- Required work -
Could you retype all of the records exactly, leaving out every picture?

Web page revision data
━━━━━━━━

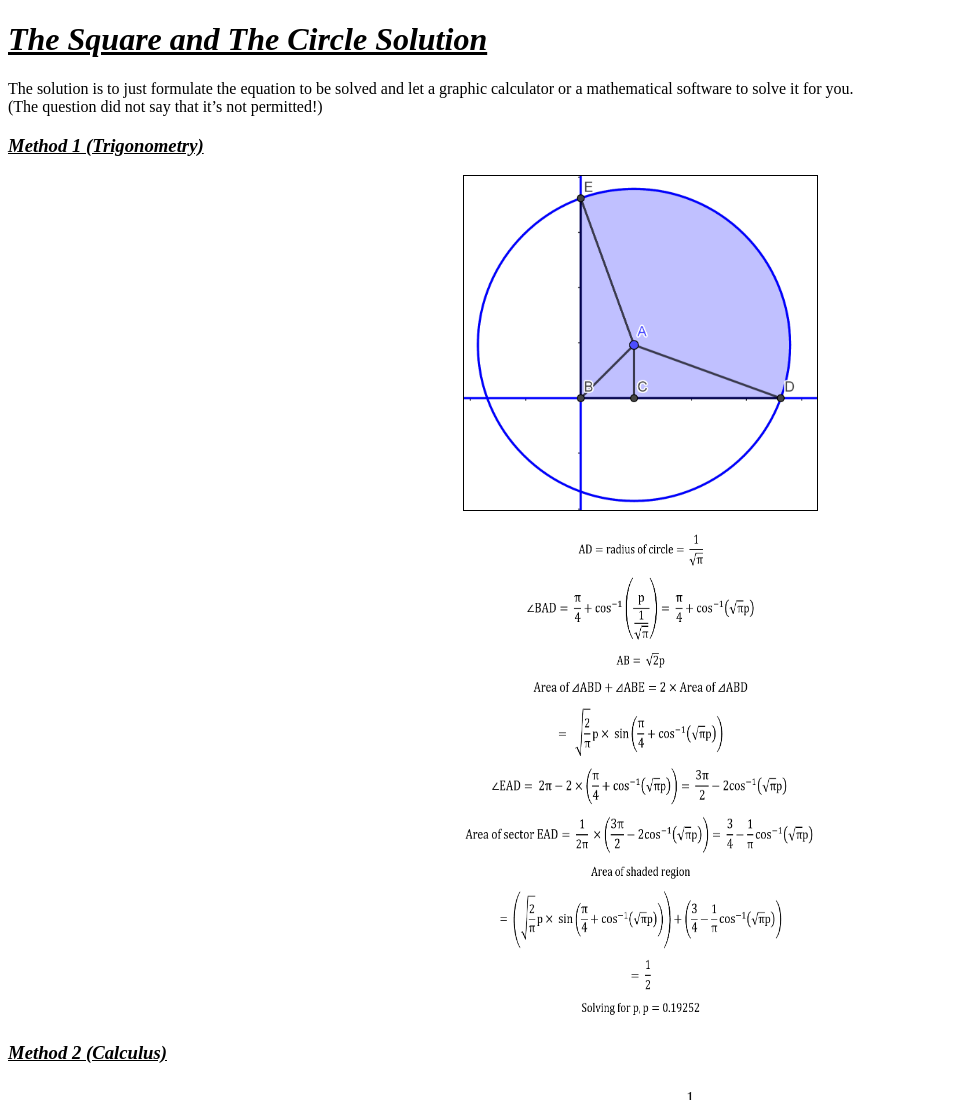
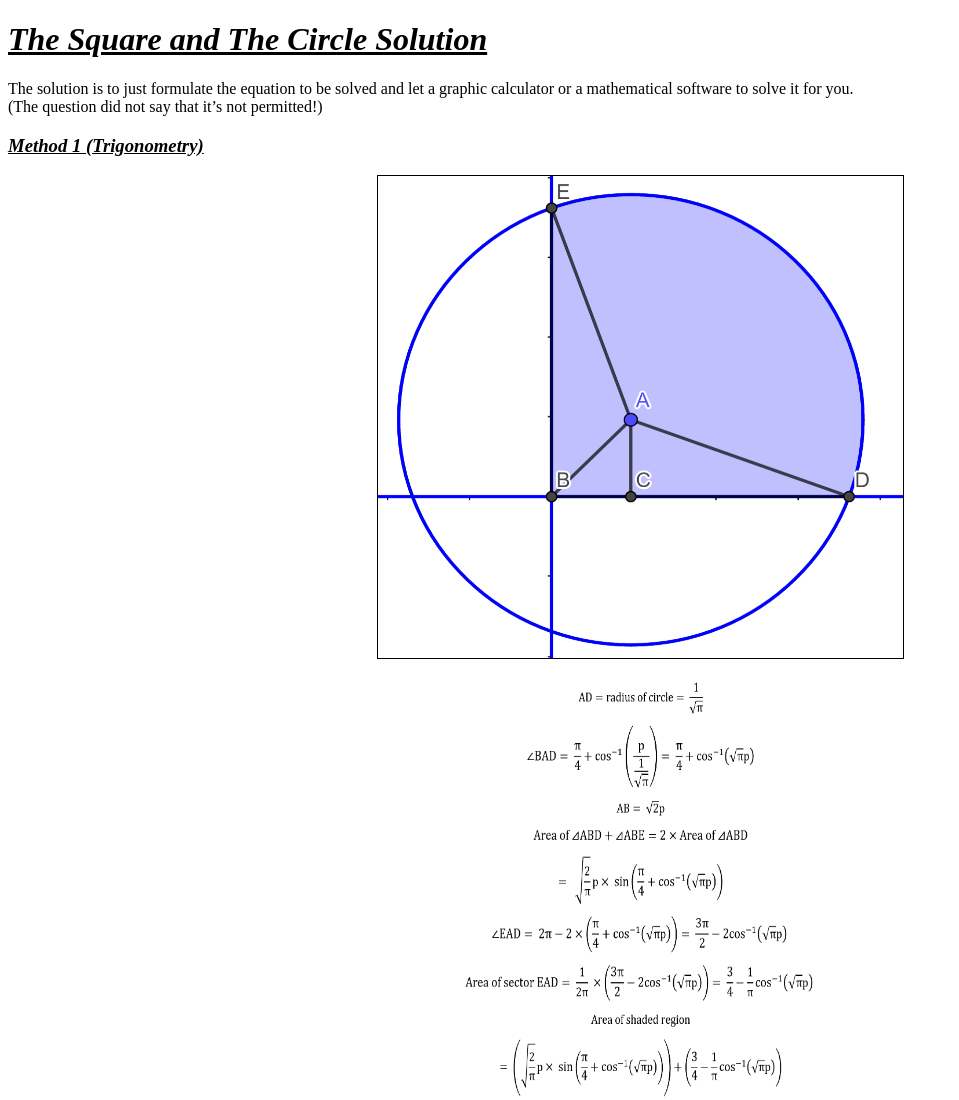
Before and after one commit to Chan-Guan-Hao/Web-Development-Practice, a plain HTML site: page Solution 2.html in a window 1280 px wide. Shown: the top 1100 px of the page, without its empty margins (0-959 px from the left). Drawn offline with Linux system fonts and the light colour scheme.

Commit message:
Pure HTML Version 1

```diff
--- a/Solution 2.html
+++ b/Solution 2.html
@@ -15,7 +15,7 @@
   <h3><u><em>Method 1 (Trigonometry)</em></u></h3>
 
   <center>
-    <img src="Images/Solution 2 - 1.png" alt="Solution 2 - 1" border="1" height=334 width=353> <br>
+    <img src="Images/Solution 2 - 1.png" alt="Solution 2 - 1" border="1" height=482 width=525> <br>
     <br>
     <img src="Images/Solution 2 - 2.png" alt="Solution 2 - 2" height=486 width=435>
   </center>
```
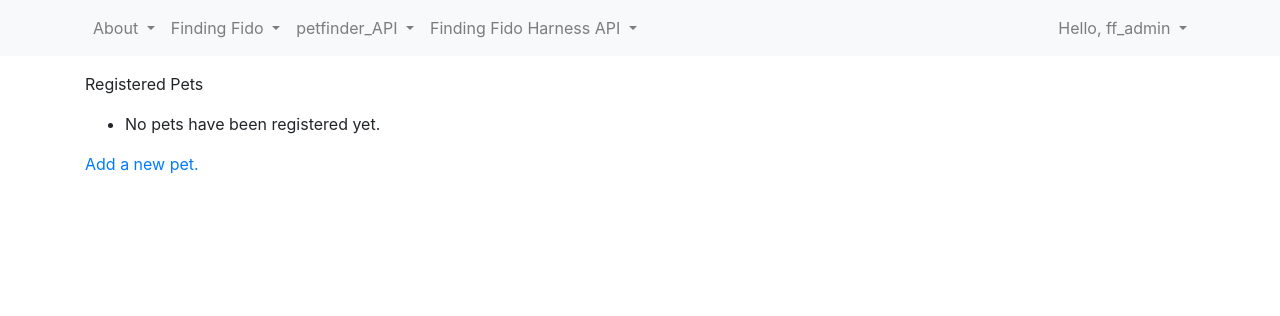
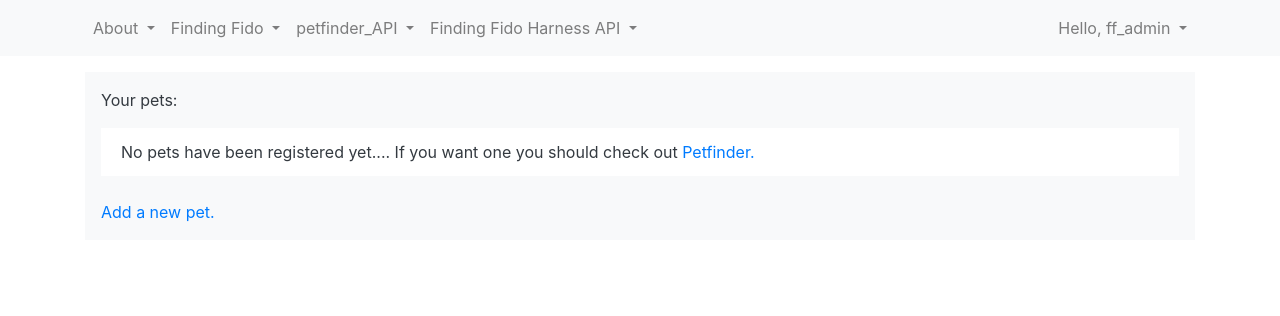
Before and after one commit to elisecho/FidoFinder, a Django app: page /pets in a window 1280 px wide. Shown: the top 316 px of the page. Run offline with Django 3.2, Linux system fonts and the light colour scheme; a user stored in the database is signed in; data comes from the database, SQL or seed files in the repository; some libraries are stand-ins or nearby versions.

Commit message:
added bootstrap formatting

```diff
--- a/ff_app/templates/ff_app/base.html
+++ b/ff_app/templates/ff_app/base.html
@@ -111,7 +111,7 @@
         {% block header %} <!-- Specific Page Headers -->
         {% endblock header %}
       </div>
-      <div>
+      <div class="p-3 mb-2 bg-light text-dark">
         {% block content %}{% endblock content %} <!-- Specific Page Content -->
       </div>
     </div>
--- a/ff_app/templates/ff_app/pets.html
+++ b/ff_app/templates/ff_app/pets.html
@@ -1,17 +1,17 @@
 {% extends "ff_app/base.html" %}
 
 {% block content %}
-	<p>Registered Pets</p>
-  	<ul>
+	<p>Your pets: </p>
+  	<ul class='list-group list-group-flush'>
     	{% for pet in pets %}
-      		<li>
+      		<li class='list-group-item'>
       			<a href="{% url 'ff_app:pet' pet.id %}">{{ pet }}</a>
       		</li>
     	{% empty %}
-			<li>No pets have been registered yet.</li>
+			<li class='list-group-item'>No pets have been registered yet.... If you want one you should check out <a href="https://petfinder.com">Petfinder.</a></li>
 		{% endfor %}
   	</ul>
-
+  	</br>
   	<a href="{% url 'ff_app:new_pet' %}">Add a new pet.</a>
 
 {% endblock content %}
```
Also changed, not shown: ff_app/templates/ff_app/pet.html (+15 -12 lines).
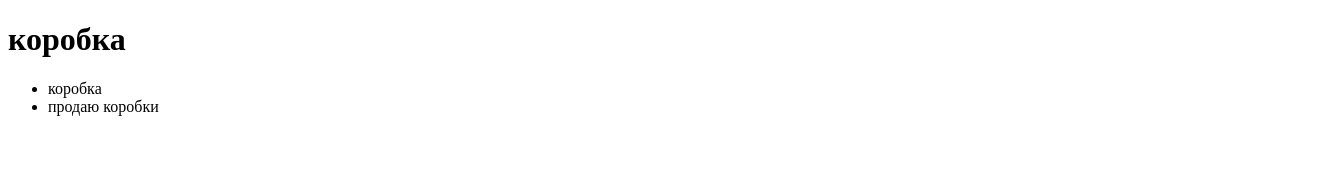
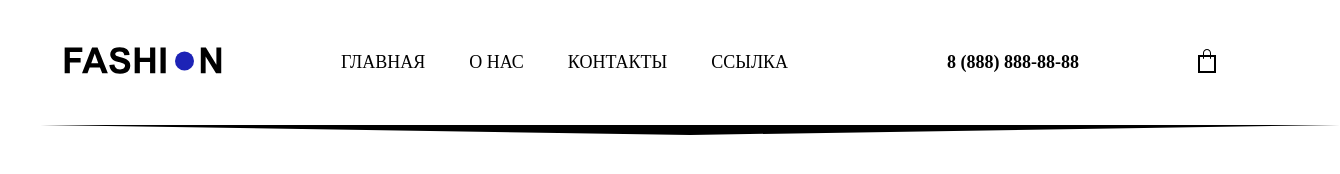
Before and after one commit to Palborg/skillbox-tutor, a plain HTML site: page index.html in a window 1280 px wide. Shown: the whole page, 1340 px wide, since content can reach past the window. Drawn offline with Linux system fonts and the light colour scheme.

Commit message:
Добавлен Хэдер
Но надо выровнять

```diff
--- a/index.html
+++ b/index.html
@@ -7,13 +7,27 @@
 </head>
 <body>
 	<header>
-		<h1>коробка</h1>
-		<nav>
-			<ul>
-				<li>коробка</li>
-				<li>продаю коробки</li>
-			</ul>
-		</nav>
+		<div class="header">
+			<a href="#">
+				<img src="img/logo.svg">
+			</a>
+			<nav>
+				<a href="#">Главная</a>
+				<a href="#">О нас</a>
+				<a href="#">Контакты</a>
+				<a href="#">Ссылка</a>
+			</nav>
+			<div class="phone">
+				8 (888) 888-88-88
+			</div>
+			<a href="#">
+				<img src="img/bag.svg" alt="Корзина">
+			</a>
+		</div>
+		<div class="triangle"></div>
 	</header>
+	<div class="container">
+		<!-- код эквида -->
+	</div>
 </body>
 </html>
--- a/style.css
+++ b/style.css
@@ -0,0 +1,44 @@
+html, body {
+	width: 100%;
+	height: 100%;
+	margin: 0;
+	padding: 0;
+}
+
+.header {
+	width: 90%;
+	height: 125px;
+	margin: 0 auto;
+	display: flex;
+	justify-content: space-between;
+	align-items: center;
+	padding: 0 60px;
+}
+
+.phone {
+	font-size: 18px;
+	font-weight: bold;
+}
+
+a {
+	text-decoration: none;
+	color: black;
+}
+
+nav a {
+	font-size: 18px;
+	text-transform: uppercase;
+	margin-right: 40px;
+}
+
+a:hover {
+	color: orange;
+	font-size: 20px;
+}
+
+.triangle {
+	margin: 0 40px;
+	border-left: 650px outset transparent;
+	border-right: 650px outset transparent;
+	border-top: 10px solid black;
+}
```
Also changed, not shown: img/bag.svg (added), img/logo.svg (added), 1 other file.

━━━━━━━━

- Exercise response -
Before and after one commit to Chan-Guan-Hao/Web-Development-Practice, a plain HTML site: page Solution 2.html in a window 1280 px wide. Shown: the top 1100 px of the page, without its empty margins (0-959 px from the left). Drawn offline with Linux system fonts and the light colour scheme.

Commit message:
Pure HTML Version 1

```diff
--- a/Solution 2.html
+++ b/Solution 2.html
@@ -15,7 +15,7 @@
   <h3><u><em>Method 1 (Trigonometry)</em></u></h3>
 
   <center>
-    <img src="Images/Solution 2 - 1.png" alt="Solution 2 - 1" border="1" height=334 width=353> <br>
+    <img src="Images/Solution 2 - 1.png" alt="Solution 2 - 1" border="1" height=482 width=525> <br>
     <br>
     <img src="Images/Solution 2 - 2.png" alt="Solution 2 - 2" height=486 width=435>
   </center>
```
Before and after one commit to elisecho/FidoFinder, a Django app: page /pets in a window 1280 px wide. Shown: the top 316 px of the page. Run offline with Django 3.2, Linux system fonts and the light colour scheme; a user stored in the database is signed in; data comes from the database, SQL or seed files in the repository; some libraries are stand-ins or nearby versions.

Commit message:
added bootstrap formatting

```diff
--- a/ff_app/templates/ff_app/base.html
+++ b/ff_app/templates/ff_app/base.html
@@ -111,7 +111,7 @@
         {% block header %} <!-- Specific Page Headers -->
         {% endblock header %}
       </div>
-      <div>
+      <div class="p-3 mb-2 bg-light text-dark">
         {% block content %}{% endblock content %} <!-- Specific Page Content -->
       </div>
     </div>
--- a/ff_app/templates/ff_app/pets.html
+++ b/ff_app/templates/ff_app/pets.html
@@ -1,17 +1,17 @@
 {% extends "ff_app/base.html" %}
 
 {% block content %}
-	<p>Registered Pets</p>
-  	<ul>
+	<p>Your pets: </p>
+  	<ul class='list-group list-group-flush'>
     	{% for pet in pets %}
-      		<li>
+      		<li class='list-group-item'>
       			<a href="{% url 'ff_app:pet' pet.id %}">{{ pet }}</a>
       		</li>
     	{% empty %}
-			<li>No pets have been registered yet.</li>
+			<li class='list-group-item'>No pets have been registered yet.... If you want one you should check out <a href="https://petfinder.com">Petfinder.</a></li>
 		{% endfor %}
   	</ul>
-
+  	</br>
   	<a href="{% url 'ff_app:new_pet' %}">Add a new pet.</a>
 
 {% endblock content %}
```
Also changed, not shown: ff_app/templates/ff_app/pet.html (+15 -12 lines).
Before and after one commit to Palborg/skillbox-tutor, a plain HTML site: page index.html in a window 1280 px wide. Shown: the whole page, 1340 px wide, since content can reach past the window. Drawn offline with Linux system fonts and the light colour scheme.

Commit message:
Добавлен Хэдер
Но надо выровнять

```diff
--- a/index.html
+++ b/index.html
@@ -7,13 +7,27 @@
 </head>
 <body>
 	<header>
-		<h1>коробка</h1>
-		<nav>
-			<ul>
-				<li>коробка</li>
-				<li>продаю коробки</li>
-			</ul>
-		</nav>
+		<div class="header">
+			<a href="#">
+				<img src="img/logo.svg">
+			</a>
+			<nav>
+				<a href="#">Главная</a>
+				<a href="#">О нас</a>
+				<a href="#">Контакты</a>
+				<a href="#">Ссылка</a>
+			</nav>
+			<div class="phone">
+				8 (888) 888-88-88
+			</div>
+			<a href="#">
+				<img src="img/bag.svg" alt="Корзина">
+			</a>
+		</div>
+		<div class="triangle"></div>
 	</header>
+	<div class="container">
+		<!-- код эквида -->
+	</div>
 </body>
 </html>
--- a/style.css
+++ b/style.css
@@ -0,0 +1,44 @@
+html, body {
+	width: 100%;
+	height: 100%;
+	margin: 0;
+	padding: 0;
+}
+
+.header {
+	width: 90%;
+	height: 125px;
+	margin: 0 auto;
+	display: flex;
+	justify-content: space-between;
+	align-items: center;
+	padding: 0 60px;
+}
+
+.phone {
+	font-size: 18px;
+	font-weight: bold;
+}
+
+a {
+	text-decoration: none;
+	color: black;
+}
+
+nav a {
+	font-size: 18px;
+	text-transform: uppercase;
+	margin-right: 40px;
+}
+
+a:hover {
+	color: orange;
+	font-size: 20px;
+}
+
+.triangle {
+	margin: 0 40px;
+	border-left: 650px outset transparent;
+	border-right: 650px outset transparent;
+	border-top: 10px solid black;
+}
```
Also changed, not shown: img/bag.svg (added), img/logo.svg (added), 1 other file.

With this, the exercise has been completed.